Friends of Wainui Bush Park say they are frustrated Waikato District Council work in the idyllic reserve is often leaving them out on a limb.
But the Friends – a volunteer group who have tended the 10-hectare park now for a quarter of a century – insist all that’s really needed in most cases is better communication to ensure neither party barks up the wrong tree.
The weed-spraying of native vegetation around a mound of slowly mulching bamboo and the felling of a tree the Friends had just pruned are two recent incidents cited in an exchange of emails with council staff.
The Friends say the incidents occurred despite their repeated emails to the council asking for consultation before any action was taken in the park.
“How can liaison be strengthened to allow us to improve the park without wasting our effort?” longtime group member John Lawson asked of parks and facilities team leader Duncan MacDougall in an email late last year.
He complained the spraying of the poroporo – which was shading out the mulching bamboo – “has wasted that effort and set us back two years”. “Will the native vegetation be sprayed again if we try to encourage it to take over from the bamboo?” he asked.

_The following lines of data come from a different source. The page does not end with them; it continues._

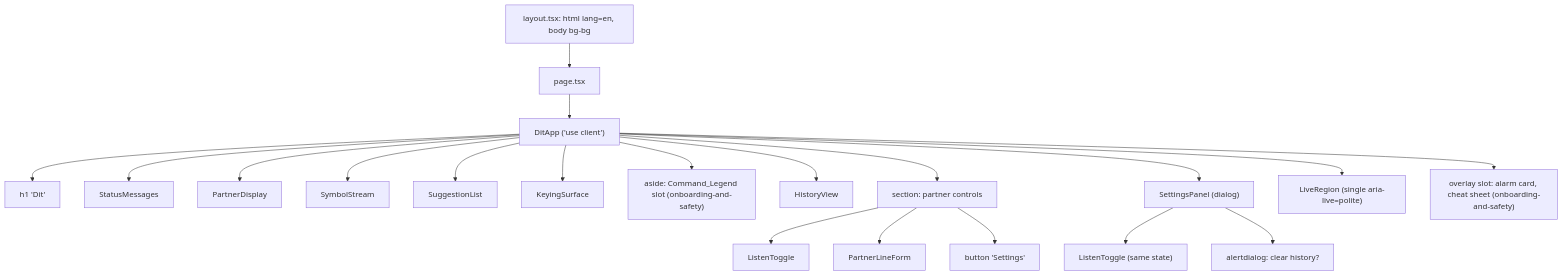
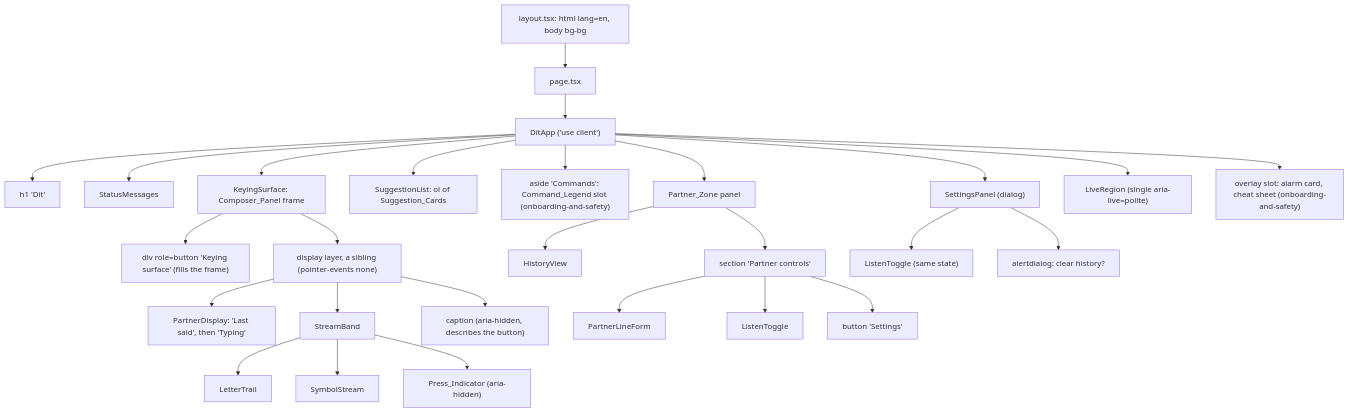
One commit to Chinteyley/dit changed the second of 5 diagrams in .kiro/specs/conversation-ui/design.md. Above: the diagram before and after it, drawn with Mermaid. The commit also changed other lines of this file and 30 other files, not shown here.

Commit message:
give the composed sentence, live stream and highlighted suggestion the stage so a partner can follow from across the room

````diff
--- a/.kiro/specs/conversation-ui/design.md
+++ b/.kiro/specs/conversation-ui/design.md
@@ -112,22 +117,29 @@
 ```mermaid
 graph TD
   Layout["layout.tsx: html lang=en, body bg-bg"] --> Page[page.tsx]
   Page --> DitApp["DitApp ('use client')"]
   DitApp --> H1["h1 'Dit'"]
   DitApp --> Status[StatusMessages]
-  DitApp --> PD[PartnerDisplay]
-  DitApp --> SS[SymbolStream]
-  DitApp --> SL[SuggestionList]
-  DitApp --> KS[KeyingSurface]
-  DitApp --> Legend["aside: Command_Legend slot (onboarding-and-safety)"]
-  DitApp --> HV[HistoryView]
-  DitApp --> Partner["section: partner controls"]
+  DitApp --> KS["KeyingSurface: Composer_Panel frame"]
+  KS --> KSB["div role=button 'Keying surface' (fills the frame)"]
+  KS --> Layer["display layer, a sibling (pointer-events none)"]
+  Layer --> PD["PartnerDisplay: 'Last said', then 'Typing'"]
+  Layer --> SB[StreamBand]
+  SB --> LTr[LetterTrail]
+  SB --> SS[SymbolStream]
+  SB --> PI["Press_Indicator (aria-hidden)"]
+  Layer --> Cap["caption (aria-hidden, describes the button)"]
+  DitApp --> SL["SuggestionList: ol of Suggestion_Cards"]
+  DitApp --> Legend["aside 'Commands': Command_Legend slot (onboarding-and-safety)"]
+  DitApp --> PZ["Partner_Zone panel"]
+  PZ --> HV[HistoryView]
+  PZ --> Partner["section 'Partner controls'"]
+  Partner --> PLF[PartnerLineForm]
   Partner --> LT[ListenToggle]
-  Partner --> PLF[PartnerLineForm]
   Partner --> SetBtn["button 'Settings'"]
   DitApp --> SP["SettingsPanel (dialog)"]
   SP --> LT2["ListenToggle (same state)"]
   SP --> Confirm["alertdialog: clear history?"]
   DitApp --> LR["LiveRegion (single aria-live=polite)"]
   DitApp --> Overlay["overlay slot: alarm card, cheat sheet (onboarding-and-safety)"]
 ```
````
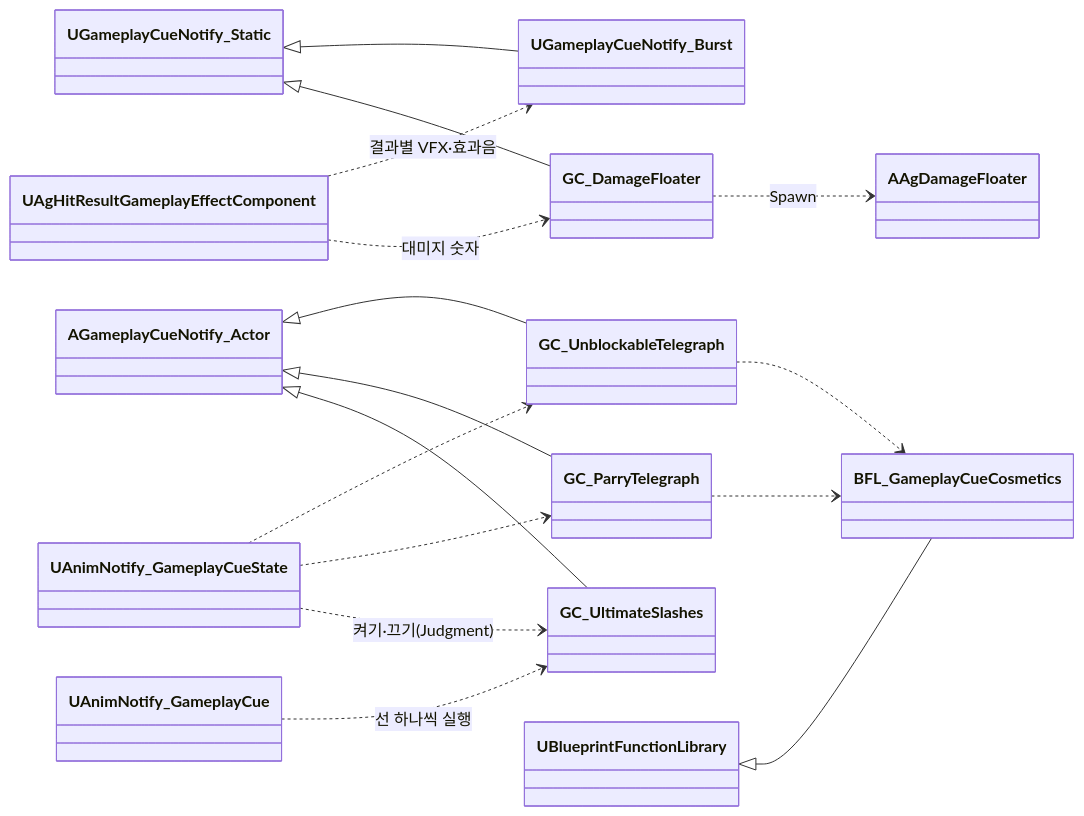
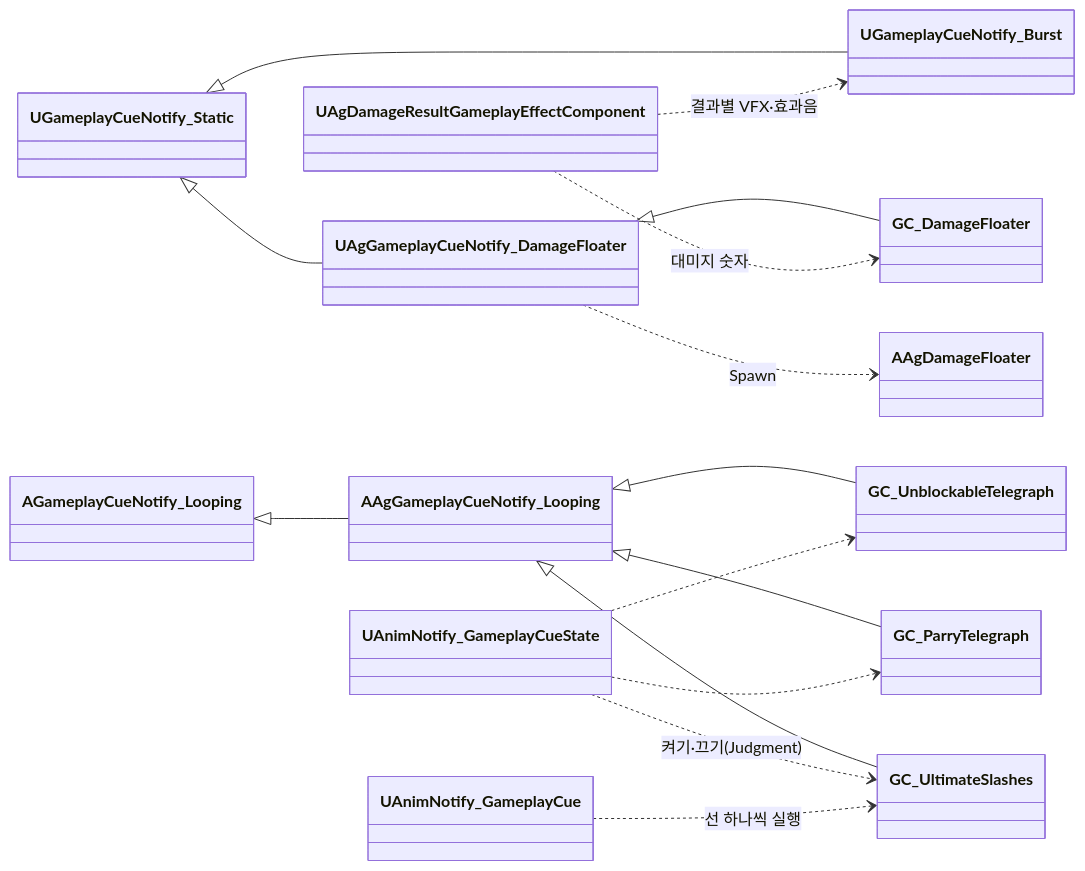
Before and after one commit to Woogl/Ag: the second of 2 diagrams in Docs/Program/전투 규칙.md, drawn with Mermaid. The commit also changed other lines of this file and 146 other files, not shown here.

Commit message:
구현: 전투 Task와 GameplayEffect 구조 정리 및 연출·문서 갱신

````diff
--- a/Docs/Program/전투 규칙.md
+++ b/Docs/Program/전투 규칙.md
@@ -57,19 +61,18 @@
 ```mermaid
 classDiagram
     direction LR
     UGameplayCueNotify_Static <|-- UGameplayCueNotify_Burst
-    UGameplayCueNotify_Static <|-- GC_DamageFloater
-    AGameplayCueNotify_Actor <|-- GC_UnblockableTelegraph
-    AGameplayCueNotify_Actor <|-- GC_ParryTelegraph
-    AGameplayCueNotify_Actor <|-- GC_UltimateSlashes
-    UBlueprintFunctionLibrary <|-- BFL_GameplayCueCosmetics
-    GC_UnblockableTelegraph ..> BFL_GameplayCueCosmetics
-    GC_ParryTelegraph ..> BFL_GameplayCueCosmetics
-    UAgHitResultGameplayEffectComponent ..> UGameplayCueNotify_Burst : 결과별 VFX·효과음
-    UAgHitResultGameplayEffectComponent ..> GC_DamageFloater : 대미지 숫자
-    GC_DamageFloater ..> AAgDamageFloater : Spawn
+    UGameplayCueNotify_Static <|-- UAgGameplayCueNotify_DamageFloater
+    UAgGameplayCueNotify_DamageFloater <|-- GC_DamageFloater
+    AGameplayCueNotify_Looping <|-- AAgGameplayCueNotify_Looping
+    AAgGameplayCueNotify_Looping <|-- GC_UnblockableTelegraph
+    AAgGameplayCueNotify_Looping <|-- GC_ParryTelegraph
+    AAgGameplayCueNotify_Looping <|-- GC_UltimateSlashes
+    UAgDamageResultGameplayEffectComponent ..> UGameplayCueNotify_Burst : 결과별 VFX·효과음
+    UAgDamageResultGameplayEffectComponent ..> GC_DamageFloater : 대미지 숫자
+    UAgGameplayCueNotify_DamageFloater ..> AAgDamageFloater : Spawn
     UAnimNotify_GameplayCueState ..> GC_UnblockableTelegraph
     UAnimNotify_GameplayCueState ..> GC_ParryTelegraph
     UAnimNotify_GameplayCueState ..> GC_UltimateSlashes : 켜기·끄기(Judgment)
     UAnimNotify_GameplayCue ..> GC_UltimateSlashes : 선 하나씩 실행
 ```
````
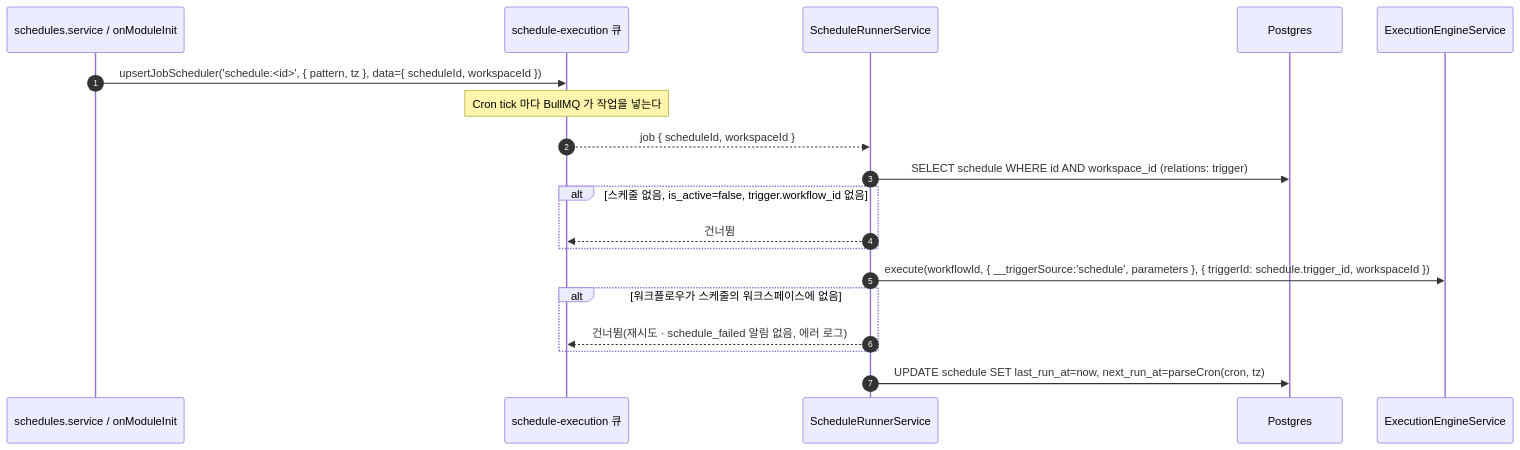
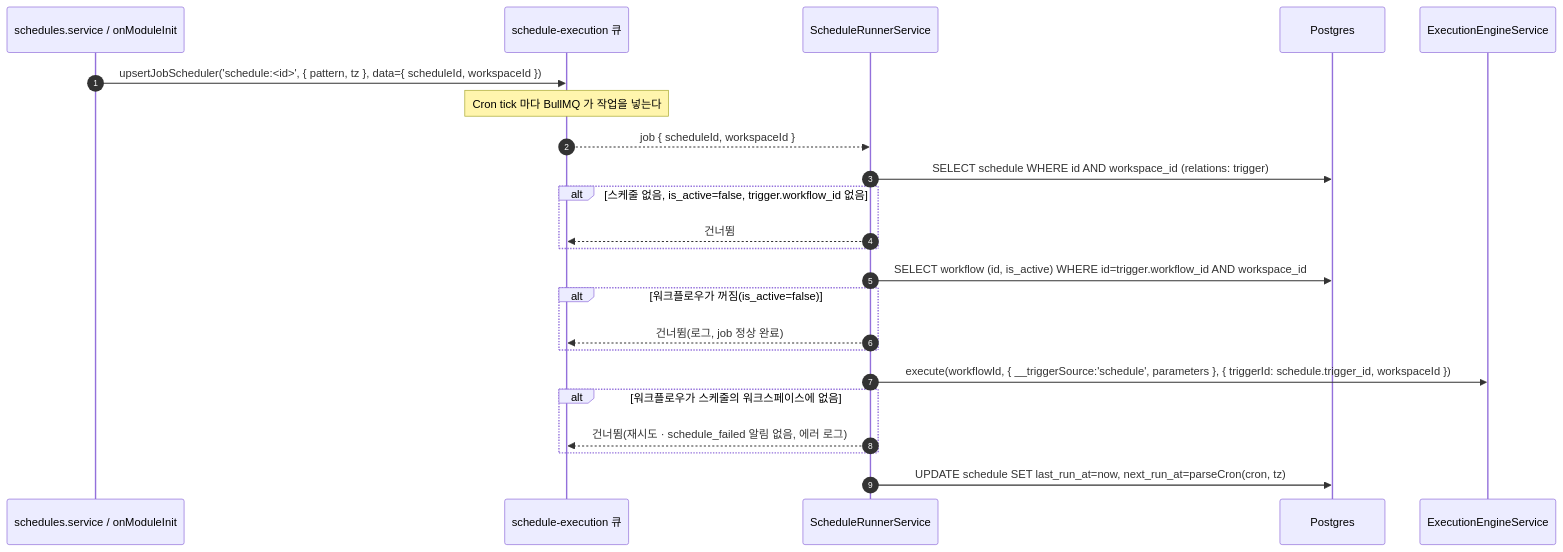
The fourth of 6 diagrams in spec/CLE-TRIG/CLE-TRIG-DATA.md (worker-ants/clemvion), drawn with Mermaid before and after one commit. The commit also changed other lines of this file and 15 other files, not shown here.

````diff
--- a/spec/CLE-TRIG/CLE-TRIG-DATA.md
+++ b/spec/CLE-TRIG/CLE-TRIG-DATA.md
@@ -284,21 +292,25 @@
 ```mermaid
 sequenceDiagram
     autonumber
     participant Reg as schedules.service / onModuleInit
     participant Q as schedule-execution 큐
     participant Proc as ScheduleRunnerService
     participant PG as Postgres
     participant Eng as ExecutionEngineService
     Reg->>Q: upsertJobScheduler('schedule:<id>', { pattern, tz }, data={ scheduleId, workspaceId })
     Note over Q: Cron tick 마다 BullMQ 가 작업을 넣는다
     Q-->>Proc: job { scheduleId, workspaceId }
     Proc->>PG: SELECT schedule WHERE id AND workspace_id (relations: trigger)
     alt 스케줄 없음, is_active=false, trigger.workflow_id 없음
         Proc-->>Q: 건너뜀
     end
+    Proc->>PG: SELECT workflow (id, is_active) WHERE id=trigger.workflow_id AND workspace_id
+    alt 워크플로우가 꺼짐(is_active=false)
+        Proc-->>Q: 건너뜀(로그, job 정상 완료)
+    end
     Proc->>Eng: execute(workflowId, { __triggerSource:'schedule', parameters }, { triggerId: schedule.trigger_id, workspaceId })
     alt 워크플로우가 스케줄의 워크스페이스에 없음
         Proc-->>Q: 건너뜀(재시도 · schedule_failed 알림 없음, 에러 로그)
     end
     Proc->>PG: UPDATE schedule SET last_run_at=now, next_run_at=parseCron(cron, tz)
 ```
````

The felling of a large tree occurred just weeks after the Friends had removed a broken branch. “Had we known the whole tree was to be felled, we could have saved ourselves that wasted work,” the Friends emailed the council.
They’d decided earlier the tree overall looked safe, and John said the logs left over from the chainsawing backed up that assessment as they were free from rot.
In another case, John said he got a call from a contractor who’d been asked by council to strengthen a bridge rail but could not find it. None of the bridges John described to the contractor fitted with what he’d been asked to do.
“If the instruction had been copied to us (the Friends) we could’ve saved some time by identifying the bridge,” John pointed out to the council.
On the plus side, the Friends are pleased the council has for some time now taken responsibility for organising the mowing of the park, as this frees them up for other gardening projects.
And they believe council staff are trying to be a little more communicative.
They’re also chuffed at the results of a major upgrade by the council last winter of two stream bridges and several bush tracks. They say the paths and bridges are now wider and more user-friendly, with no more “slipping and sliding in winter mud”.
Nonagenarian and founding Friends’ member Betty Rawley, whose property borders the park, walks the tracks daily and says they’re “beautifully drained all-weather paths now and much more accessible”.
However the Friends were less happy at the lack of notice over the timing of the upgrade. Twice they arrived at the park as usual every second Monday only to find the contractors had closed the reserve. They say the timing of the work also flew in the face of a council assurance any work would be done when the ground wasn’t so wet, so as to minimise damage.
The emails provided to the Chronicle reveal that while the council apologised for the inconvenience and conceded the Friends should’ve been informed, it explained the contractors had a “window of opportunity” so had not waited till spring as planned.
Meanwhile, there’s no sign of signage the Friends have requested to make clear overnight camping in the carpark is banned. And five years on, the Friends are still waiting on signs directing the public through the maze of tracks.
A list of “do’s and dont’s” for park users also seems on the slow burner, apparently waiting for council policy to be finalised.
“It’s all about to happen,” says John, “but hasn’t.”
*Friends of Wainui Bush Reserve could do with a few more volunteers to help keep things ticking over. Go to their Facebook page for days and times of scheduled work.